asked the Under-Secretary of State for India whether he will direct the complete transcription of the recent judgment of Mr. Justice McCardie in the O'Dwyer-Nair case to be transmitted to the Government of India, and ask for an expression of their opinion on extra-judicial matters raised by him in the light of the Hunter Commission Report?


My Noble Friend will arrange for a transcript of the judgment in this case to be furnished to the Government of India, who will no doubt consider whether any observations thereon may appear to be called for.


asked the Prime Minister whether the Government will grant time for the discussion of the Motion standing in the name of the hon. Member for Bow and Bromley, dealing with the remarks of Mr. Justice MeCardie during a recent trial?—["To call attention to the following statement reported as having been made by Mr. Justice McCardie in the King's Bench Division of the High Court of Justice during the trial of the libel action brought by Sir Michael O'Dwyer, late Lieutenant-Governor of the Punjab, against Sir C. Sankaran Nair, formerly a member of the Executive Council of the Viceroy and Governor-General of India, namely: Speaking with full deliberation and knowing the whole of the evidence given in this case, I express my view that General Dyer, in the grave and exceptional circumstances, acted rightly, and, in my opinion, he was wrongly punished by the Secretary of State for India; and to move, That an humble Address be presented to His Majesty praying that he will cause the removal from the Bench of the High Court of Judicature in England of Mr. Justice McCardie, on the ground that he is unfitted to carry out the judicial duties attaching to his high office.")

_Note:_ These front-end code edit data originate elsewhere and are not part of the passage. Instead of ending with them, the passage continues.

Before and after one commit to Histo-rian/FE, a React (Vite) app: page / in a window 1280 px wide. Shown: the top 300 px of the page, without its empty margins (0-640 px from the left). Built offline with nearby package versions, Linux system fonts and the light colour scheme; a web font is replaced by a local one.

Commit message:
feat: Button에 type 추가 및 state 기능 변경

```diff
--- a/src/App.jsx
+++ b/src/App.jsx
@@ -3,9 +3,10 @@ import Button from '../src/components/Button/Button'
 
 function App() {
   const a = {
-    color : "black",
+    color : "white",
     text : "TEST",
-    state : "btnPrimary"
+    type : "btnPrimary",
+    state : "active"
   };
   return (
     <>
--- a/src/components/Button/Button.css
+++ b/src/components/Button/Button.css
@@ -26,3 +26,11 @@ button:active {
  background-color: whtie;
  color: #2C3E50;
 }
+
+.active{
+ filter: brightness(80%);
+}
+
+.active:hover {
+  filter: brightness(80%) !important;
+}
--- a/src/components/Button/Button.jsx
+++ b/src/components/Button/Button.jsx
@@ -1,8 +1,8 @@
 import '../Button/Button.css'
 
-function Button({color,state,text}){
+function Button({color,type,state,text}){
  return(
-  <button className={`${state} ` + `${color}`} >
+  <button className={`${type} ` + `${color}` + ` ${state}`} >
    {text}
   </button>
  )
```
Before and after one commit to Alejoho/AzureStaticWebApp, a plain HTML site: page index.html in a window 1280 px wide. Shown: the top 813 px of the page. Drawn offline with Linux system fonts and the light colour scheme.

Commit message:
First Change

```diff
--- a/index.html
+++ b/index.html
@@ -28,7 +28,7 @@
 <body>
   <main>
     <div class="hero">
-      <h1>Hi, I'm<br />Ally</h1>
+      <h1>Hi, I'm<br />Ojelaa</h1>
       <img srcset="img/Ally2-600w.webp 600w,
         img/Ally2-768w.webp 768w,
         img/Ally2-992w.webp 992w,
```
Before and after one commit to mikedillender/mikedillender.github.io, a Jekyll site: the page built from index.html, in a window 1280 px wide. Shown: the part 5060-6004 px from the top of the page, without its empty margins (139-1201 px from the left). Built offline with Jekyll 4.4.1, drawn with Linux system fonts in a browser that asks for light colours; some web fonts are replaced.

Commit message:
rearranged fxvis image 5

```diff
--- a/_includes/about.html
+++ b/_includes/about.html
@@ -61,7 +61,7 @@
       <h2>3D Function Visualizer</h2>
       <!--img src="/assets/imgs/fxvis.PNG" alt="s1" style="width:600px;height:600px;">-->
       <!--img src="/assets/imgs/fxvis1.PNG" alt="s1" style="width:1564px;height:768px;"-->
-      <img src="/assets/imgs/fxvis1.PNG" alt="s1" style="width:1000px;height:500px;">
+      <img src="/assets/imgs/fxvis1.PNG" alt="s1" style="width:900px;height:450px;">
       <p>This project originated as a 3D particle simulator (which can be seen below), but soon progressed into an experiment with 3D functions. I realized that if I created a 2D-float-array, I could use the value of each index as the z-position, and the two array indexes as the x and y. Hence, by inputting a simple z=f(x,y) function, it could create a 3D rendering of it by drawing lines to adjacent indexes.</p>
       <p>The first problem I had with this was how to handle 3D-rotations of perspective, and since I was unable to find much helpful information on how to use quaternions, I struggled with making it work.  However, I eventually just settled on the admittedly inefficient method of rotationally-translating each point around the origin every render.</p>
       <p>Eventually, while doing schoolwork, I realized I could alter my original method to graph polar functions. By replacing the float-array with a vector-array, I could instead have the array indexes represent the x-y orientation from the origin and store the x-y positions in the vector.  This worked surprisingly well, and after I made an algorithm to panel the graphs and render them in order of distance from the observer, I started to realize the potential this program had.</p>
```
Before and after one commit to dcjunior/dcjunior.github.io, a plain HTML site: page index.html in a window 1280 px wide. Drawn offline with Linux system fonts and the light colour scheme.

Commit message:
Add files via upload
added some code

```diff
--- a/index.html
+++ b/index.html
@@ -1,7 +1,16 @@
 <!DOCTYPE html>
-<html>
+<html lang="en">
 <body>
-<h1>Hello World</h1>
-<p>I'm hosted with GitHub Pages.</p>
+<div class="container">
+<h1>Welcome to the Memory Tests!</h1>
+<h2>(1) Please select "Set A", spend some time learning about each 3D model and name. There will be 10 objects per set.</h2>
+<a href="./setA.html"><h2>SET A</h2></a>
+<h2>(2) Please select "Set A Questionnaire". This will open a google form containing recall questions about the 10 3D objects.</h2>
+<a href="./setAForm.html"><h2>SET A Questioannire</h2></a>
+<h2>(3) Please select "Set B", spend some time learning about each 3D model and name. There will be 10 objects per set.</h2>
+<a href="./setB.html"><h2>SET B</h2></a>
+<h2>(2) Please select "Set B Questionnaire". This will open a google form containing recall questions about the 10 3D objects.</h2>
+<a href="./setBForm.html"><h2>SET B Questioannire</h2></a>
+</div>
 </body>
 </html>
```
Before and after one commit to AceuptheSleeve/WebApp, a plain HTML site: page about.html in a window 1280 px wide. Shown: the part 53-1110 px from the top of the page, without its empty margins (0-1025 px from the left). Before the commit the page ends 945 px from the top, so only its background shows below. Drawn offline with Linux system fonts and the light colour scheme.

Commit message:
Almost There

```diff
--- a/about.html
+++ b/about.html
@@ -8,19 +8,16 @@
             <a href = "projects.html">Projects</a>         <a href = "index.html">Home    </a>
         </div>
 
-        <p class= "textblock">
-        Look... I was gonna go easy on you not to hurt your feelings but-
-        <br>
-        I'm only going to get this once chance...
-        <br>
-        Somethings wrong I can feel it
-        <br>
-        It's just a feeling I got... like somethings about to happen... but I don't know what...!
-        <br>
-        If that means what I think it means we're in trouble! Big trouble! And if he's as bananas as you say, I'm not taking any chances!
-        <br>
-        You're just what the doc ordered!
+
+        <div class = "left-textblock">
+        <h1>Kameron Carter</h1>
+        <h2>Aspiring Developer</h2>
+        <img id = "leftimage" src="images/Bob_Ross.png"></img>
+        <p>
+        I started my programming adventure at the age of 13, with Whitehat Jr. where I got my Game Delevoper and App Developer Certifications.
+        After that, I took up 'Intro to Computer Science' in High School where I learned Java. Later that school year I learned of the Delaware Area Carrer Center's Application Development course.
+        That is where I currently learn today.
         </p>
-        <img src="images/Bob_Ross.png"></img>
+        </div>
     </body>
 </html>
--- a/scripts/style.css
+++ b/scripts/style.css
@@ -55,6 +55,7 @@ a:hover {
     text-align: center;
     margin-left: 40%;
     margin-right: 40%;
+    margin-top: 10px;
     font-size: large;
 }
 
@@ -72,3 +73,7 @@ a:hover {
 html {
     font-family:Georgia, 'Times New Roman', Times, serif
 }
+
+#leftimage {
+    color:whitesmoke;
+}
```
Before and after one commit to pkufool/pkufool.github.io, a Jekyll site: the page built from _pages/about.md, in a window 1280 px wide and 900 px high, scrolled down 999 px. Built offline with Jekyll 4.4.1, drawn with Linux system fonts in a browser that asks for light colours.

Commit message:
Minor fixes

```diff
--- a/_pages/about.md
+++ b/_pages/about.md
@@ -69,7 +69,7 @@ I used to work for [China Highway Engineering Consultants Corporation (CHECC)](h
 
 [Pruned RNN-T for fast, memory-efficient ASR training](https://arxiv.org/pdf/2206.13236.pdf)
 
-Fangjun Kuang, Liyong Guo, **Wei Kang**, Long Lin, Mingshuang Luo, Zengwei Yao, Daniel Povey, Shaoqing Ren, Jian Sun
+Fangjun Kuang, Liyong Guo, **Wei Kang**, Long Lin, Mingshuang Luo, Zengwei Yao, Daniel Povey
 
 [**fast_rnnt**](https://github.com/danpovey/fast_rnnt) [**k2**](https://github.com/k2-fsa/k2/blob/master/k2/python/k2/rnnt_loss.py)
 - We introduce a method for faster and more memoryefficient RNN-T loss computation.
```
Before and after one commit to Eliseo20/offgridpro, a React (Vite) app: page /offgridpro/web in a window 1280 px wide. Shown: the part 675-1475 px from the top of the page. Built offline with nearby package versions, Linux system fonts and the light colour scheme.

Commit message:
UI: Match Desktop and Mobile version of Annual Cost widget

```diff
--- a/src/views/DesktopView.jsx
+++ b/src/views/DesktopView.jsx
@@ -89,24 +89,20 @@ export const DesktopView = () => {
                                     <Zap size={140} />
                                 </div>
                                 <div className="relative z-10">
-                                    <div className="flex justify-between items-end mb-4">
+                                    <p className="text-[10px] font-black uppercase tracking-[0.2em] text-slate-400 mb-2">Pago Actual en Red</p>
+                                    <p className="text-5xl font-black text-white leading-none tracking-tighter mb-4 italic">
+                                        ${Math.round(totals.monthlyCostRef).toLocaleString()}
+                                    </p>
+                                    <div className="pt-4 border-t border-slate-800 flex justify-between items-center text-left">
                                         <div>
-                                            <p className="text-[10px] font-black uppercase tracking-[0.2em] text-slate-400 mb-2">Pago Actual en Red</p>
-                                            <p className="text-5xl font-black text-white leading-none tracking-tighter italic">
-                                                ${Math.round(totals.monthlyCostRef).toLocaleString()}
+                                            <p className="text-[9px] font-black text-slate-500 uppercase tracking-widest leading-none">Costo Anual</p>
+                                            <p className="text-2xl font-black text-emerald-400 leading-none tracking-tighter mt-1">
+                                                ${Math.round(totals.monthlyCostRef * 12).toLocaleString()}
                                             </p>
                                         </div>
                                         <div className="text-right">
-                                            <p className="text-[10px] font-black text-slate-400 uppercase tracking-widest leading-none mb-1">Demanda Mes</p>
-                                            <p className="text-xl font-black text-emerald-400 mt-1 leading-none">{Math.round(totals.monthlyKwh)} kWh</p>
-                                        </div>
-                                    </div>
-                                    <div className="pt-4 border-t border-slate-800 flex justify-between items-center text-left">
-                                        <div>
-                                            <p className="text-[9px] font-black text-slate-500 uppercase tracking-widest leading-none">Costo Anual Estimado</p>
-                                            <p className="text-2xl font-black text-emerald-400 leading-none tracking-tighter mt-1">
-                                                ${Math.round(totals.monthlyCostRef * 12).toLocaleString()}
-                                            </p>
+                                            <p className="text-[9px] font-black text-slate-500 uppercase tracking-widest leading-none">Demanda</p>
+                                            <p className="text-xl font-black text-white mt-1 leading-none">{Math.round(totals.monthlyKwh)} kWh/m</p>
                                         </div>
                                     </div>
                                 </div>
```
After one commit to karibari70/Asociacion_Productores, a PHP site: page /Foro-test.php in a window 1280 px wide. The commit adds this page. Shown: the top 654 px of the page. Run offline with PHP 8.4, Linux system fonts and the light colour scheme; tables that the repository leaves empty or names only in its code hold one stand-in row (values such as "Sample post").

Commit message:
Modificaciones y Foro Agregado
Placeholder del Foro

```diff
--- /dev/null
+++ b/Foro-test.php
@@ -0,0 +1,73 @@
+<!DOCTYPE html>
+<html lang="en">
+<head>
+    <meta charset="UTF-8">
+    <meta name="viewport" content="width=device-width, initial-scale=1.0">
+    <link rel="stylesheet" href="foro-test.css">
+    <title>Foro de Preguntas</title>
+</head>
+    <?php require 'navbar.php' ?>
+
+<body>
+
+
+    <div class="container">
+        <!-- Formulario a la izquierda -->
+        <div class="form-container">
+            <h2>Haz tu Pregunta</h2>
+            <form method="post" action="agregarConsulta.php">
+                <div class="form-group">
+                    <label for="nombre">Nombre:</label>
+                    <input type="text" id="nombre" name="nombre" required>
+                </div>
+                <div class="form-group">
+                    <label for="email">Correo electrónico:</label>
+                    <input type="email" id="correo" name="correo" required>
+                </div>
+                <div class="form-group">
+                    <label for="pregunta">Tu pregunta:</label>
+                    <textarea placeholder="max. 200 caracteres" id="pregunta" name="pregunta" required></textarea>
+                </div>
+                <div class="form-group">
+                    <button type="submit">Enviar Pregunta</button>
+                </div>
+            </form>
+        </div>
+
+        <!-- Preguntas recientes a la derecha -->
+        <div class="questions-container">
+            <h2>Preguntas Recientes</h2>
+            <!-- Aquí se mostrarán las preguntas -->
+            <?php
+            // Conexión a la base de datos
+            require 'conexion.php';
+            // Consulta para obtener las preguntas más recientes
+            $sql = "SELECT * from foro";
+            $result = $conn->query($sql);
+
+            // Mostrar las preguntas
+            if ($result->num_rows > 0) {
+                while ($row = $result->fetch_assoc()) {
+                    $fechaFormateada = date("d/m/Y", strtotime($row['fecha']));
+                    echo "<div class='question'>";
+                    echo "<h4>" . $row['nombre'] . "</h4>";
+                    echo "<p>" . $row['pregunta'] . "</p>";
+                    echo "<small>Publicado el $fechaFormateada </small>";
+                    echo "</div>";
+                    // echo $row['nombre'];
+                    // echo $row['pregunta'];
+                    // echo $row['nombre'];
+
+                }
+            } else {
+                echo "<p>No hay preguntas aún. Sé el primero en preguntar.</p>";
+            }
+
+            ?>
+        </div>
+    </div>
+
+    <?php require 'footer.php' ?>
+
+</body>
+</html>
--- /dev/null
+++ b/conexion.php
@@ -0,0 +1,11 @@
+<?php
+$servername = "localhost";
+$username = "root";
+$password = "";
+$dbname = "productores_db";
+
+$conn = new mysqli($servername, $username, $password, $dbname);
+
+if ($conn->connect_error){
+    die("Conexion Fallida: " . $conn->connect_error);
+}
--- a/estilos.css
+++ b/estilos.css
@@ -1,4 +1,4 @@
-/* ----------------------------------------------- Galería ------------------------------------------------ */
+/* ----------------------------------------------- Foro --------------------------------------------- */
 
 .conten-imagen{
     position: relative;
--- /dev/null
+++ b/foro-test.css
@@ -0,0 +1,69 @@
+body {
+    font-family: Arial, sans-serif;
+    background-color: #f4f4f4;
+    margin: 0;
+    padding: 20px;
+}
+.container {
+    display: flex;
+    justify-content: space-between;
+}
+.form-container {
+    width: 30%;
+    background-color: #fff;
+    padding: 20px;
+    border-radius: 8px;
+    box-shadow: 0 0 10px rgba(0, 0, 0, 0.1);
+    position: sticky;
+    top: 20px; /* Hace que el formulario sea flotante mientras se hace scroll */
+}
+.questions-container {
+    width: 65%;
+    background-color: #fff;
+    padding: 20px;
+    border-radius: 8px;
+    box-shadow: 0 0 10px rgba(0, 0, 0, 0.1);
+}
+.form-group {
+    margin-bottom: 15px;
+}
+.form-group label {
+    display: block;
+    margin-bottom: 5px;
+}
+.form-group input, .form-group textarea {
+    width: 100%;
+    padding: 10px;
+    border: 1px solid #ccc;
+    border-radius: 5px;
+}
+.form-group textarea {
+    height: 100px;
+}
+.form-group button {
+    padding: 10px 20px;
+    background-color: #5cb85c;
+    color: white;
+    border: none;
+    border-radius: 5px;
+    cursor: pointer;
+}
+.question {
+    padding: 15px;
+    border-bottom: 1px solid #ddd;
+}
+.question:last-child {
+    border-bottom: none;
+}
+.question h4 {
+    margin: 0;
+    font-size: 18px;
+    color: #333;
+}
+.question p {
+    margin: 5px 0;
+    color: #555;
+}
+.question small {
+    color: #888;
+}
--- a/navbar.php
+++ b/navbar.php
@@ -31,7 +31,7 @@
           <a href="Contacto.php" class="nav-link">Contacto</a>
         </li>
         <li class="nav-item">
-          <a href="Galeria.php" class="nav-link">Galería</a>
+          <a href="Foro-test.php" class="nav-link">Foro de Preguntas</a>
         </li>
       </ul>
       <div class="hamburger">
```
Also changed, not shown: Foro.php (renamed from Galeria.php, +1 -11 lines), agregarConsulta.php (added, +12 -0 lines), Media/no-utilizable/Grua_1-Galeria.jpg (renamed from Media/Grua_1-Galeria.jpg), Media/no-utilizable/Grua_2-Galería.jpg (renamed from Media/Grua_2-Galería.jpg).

The PRIME MINISTER (Mr. J. Ramsay MacDonald)

I have come to the conclusion that a discussion on this subject would only add to the harm that has been done in India by the words complained of. However unfortunate the words have been, they clearly do not constitute the kind of fault amounting to a moral delinquency which constitutionally justifies an Address as proposed. It ought in fairness to be borne in mind Chat the objectionable passage occurred, not in a considered written judgment, but in an oral charge to a jury delivered at the conclusion of a lengthened and somewhat heated trial, and the very form in which it was couched shows that the learned Judge was not informed as to what took place. As I have already stated, His Majesty's Government completely associates itself with the decision of the Government (not merely the Secretary of State) of the day. His Majesty's Government will always uphold the right of the judiciary to pass judgment, even on the Executive, if it thinks fit, but that being the right of the judiciary, it is all the more necessary that it should guard itself against pronouncements upon issues involving grave political consequences, which are not themselves being tried.


Having regard to the statement that the right hon. Gentleman has just made, and the undesirability of a Motion remaining on the Paper attacking a Judge, who is daily trying cases in the High Court, will he use his influence to have this Motion withdrawn?


No one need use any influence. I am perfectly satisfied with the statement made by the Prime Minister.


Were not the observations of the learned Judge made in consequence of evidence given before him on oath, and, therefore, were they not, in point of fact, of more value than statements made by other people who have not heard the evidence?


I had better not be drawn into a discussion. The importance of the point is this—and I think every Member of this House will recognise it—that evidence may have been laid regarding certain matters in this trial, but the main point and purpose of the trial did not concern itself with the obiter dicta which the learned Judge let fall in the course of charging the jury, and those words were calculated to have a very serious effect upon Indian public opinion, and for those reasons I have couched the answer in the way that I have done.

Lieut.-Colonel JAMES

Is it not a fact that the trial which was sought by Sir Michael O'Dwyer was in the main asked for in order to justify the action of his subordinates?


That does not arise.